“The Chicago Harbor Lighthouse reflects the proud heritage of Chicago and the pivotal role the city played in our nation’s maritime history, connecting the Great Lakes to the East Coast and ultimately to the Gulf Coast,” Salazar said. “By transferring ownership of the lighthouse to the city, we are guaranteeing that this historic Chicago landmark will be preserved and open to the public for generations to come.”

The Chicago Harbor Lighthouse is the only surviving lighthouse in Chicago and one of only two remaining lighthouses in the Illinois portion of Lake Michigan.

Originally constructed in 1893 in time for the Chicago World’s Fair, the lighthouse was moved to its present location in 1917 when the harbor’s breakwater was renovated. At that time, an attached fog-signal room and boathouse were constructed.

The 48-foot-high lighthouse played such a significant role in the development of Chicago that it is commemorated in a relief sculpture, entitled "The Spirit of the Waters," located near the LaSalle Street entrance of City Hall.

In 1984 the lighthouse was listed in the National Register of Historic Places.

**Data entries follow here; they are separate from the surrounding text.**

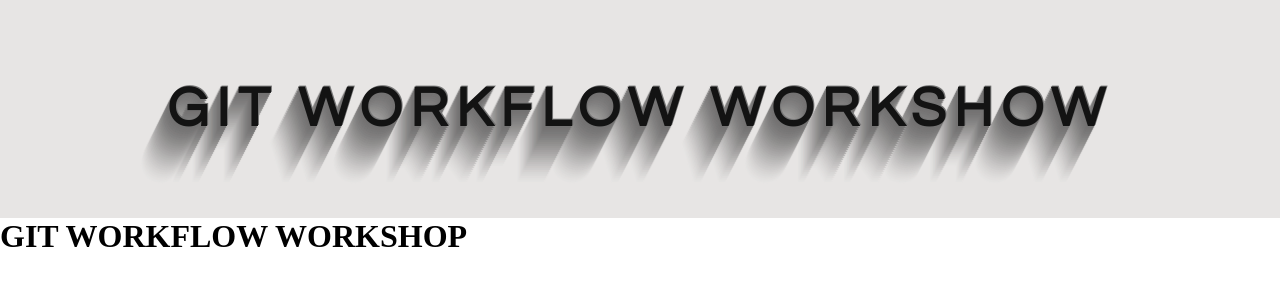
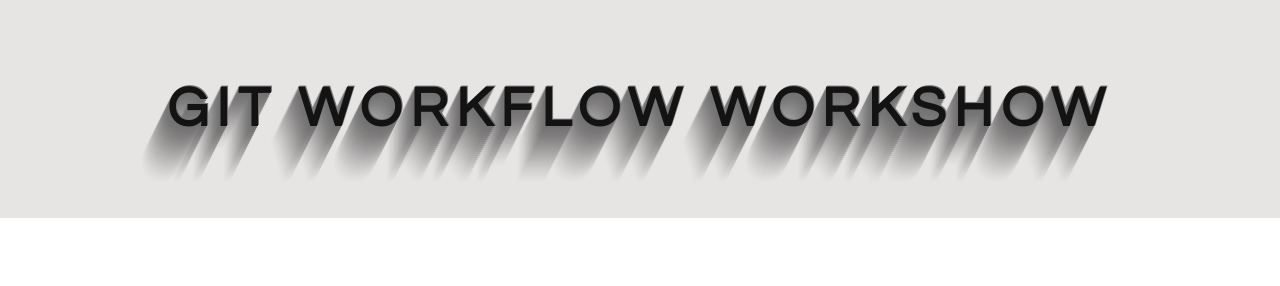
Before and after one commit to bohemianmir/team-project, a plain HTML site: page index.html in a window 1280 px wide. Drawn offline with Linux system fonts and the light colour scheme.

Commit message:
changed page

```diff
--- a/index.html
+++ b/index.html
@@ -13,6 +13,3 @@
     <h1 class="page-heading">GIT WORKFLOW WORKSHOW</h1>
 
 </body>
-
-</html>
-<h1 class="some-heading">GIT WORKFLOW WORKSHOP</h1>
```
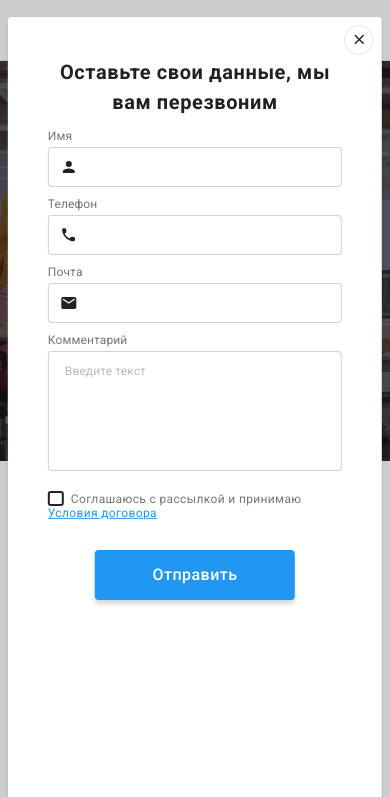
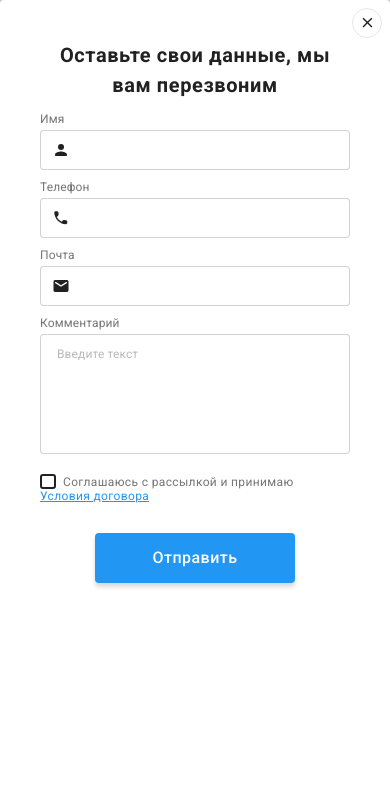
Before and after one commit to RomannaLG1/goit-markup-hw-08, a plain HTML site: page index.html in a window 390 px wide. Both pictures are taken after a click on the button "Заказать услугу". Shown: the top 797 px of the page. Drawn offline with nearby package versions, Linux system fonts and the light colour scheme.

Commit message:
change modal window

```diff
--- a/js/modal.js
+++ b/js/modal.js
@@ -3,6 +3,7 @@
       openModalBtn: document.querySelector("[data-modal-open]"),
       closeModalBtn: document.querySelector("[data-modal-close]"),
       modal: document.querySelector("[data-modal]"),
+      body: document.querySelector('body'),
     };
 
     refs.openModalBtn.addEventListener("click", toggleModal);
@@ -10,5 +11,6 @@
 
     function toggleModal() {
       refs.modal.classList.toggle("is-hidden");
+      refs.body.classList.toggle('no-scroll');
     }
   })();
--- a/sass/components/_modal-window.scss
+++ b/sass/components/_modal-window.scss
@@ -23,8 +23,8 @@
 
 	padding: 40px;
 
-	width: 450px;
-	height: 609px;
+	width: 100vw;
+	height: 100vh;
 
 	box-shadow: 0px 1px 3px rgba(0, 0, 0, 0.12), 0px 1px 1px rgba(0, 0, 0, 0.14), 0px 2px 1px rgba(0, 0, 0, 0.2);
 	border-radius: 4px;
@@ -33,9 +33,9 @@
 	transform: translate(-50%, -50%) scale(1);
 	transition: transform var(--time-duration) var(--timing-function);
 
-		@media screen and (max-width: 479px) {
-		width: 96vw;
-		height: 96vh;
+		@media screen and (min-width: $mobile) {
+			width: 450px;
+			height: 609px;
 	}
 
 	@media screen and (min-width: $desktop) {
```
Also changed, not shown: css/main.css, css/main.min.css, 2 other files.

In 2003, the City of Chicago designated the Chicago Harbor Lighthouse a Chicago Landmark.

The transfer of the lighthouse to the city was made under the authority of National Historic Lighthouse Preservation Act of 2000, which charges the Department of the Interior with recommending the transfer of historic lighthouses (at no cost) to federal agencies, state and local governments, nonprofit corporations and community development organizations.

Entities that receive light stations must make them available for education, park, recreation, cultural, or historic preservation purposes and provide public access. About 300 historic lighthouses have been identified nationwide; 46 of them have been transferred thus far under the Act.

The City of Chicago, which began the application process in 2005, was the sole applicant for the Chicago Harbor Lighthouse.

The Chicago Harbor Lighthouse has never been under National Park Service management; it has been under the jurisdiction of the U.S. Coast Guard. The cost to the NPS in this case was limited to assisting the city with the necessary paperwork for the transfer application process.

Lighthouse fans can enjoy some fine examples of lighthouses in national parks, including those at Apostle Islands National Lakeshore and Cape Hatteras National Seashore. However, the cost of restoring and maintaining any historic structure is significant, especially if it's located in a damp, coastal or lakeshore environment.

Although all history buffs may not agree, the National Historic Lighthouse Preservation Act seems to offer a realistic approach to preserving these resources. It also recognizes that the NPS can't save 'em all.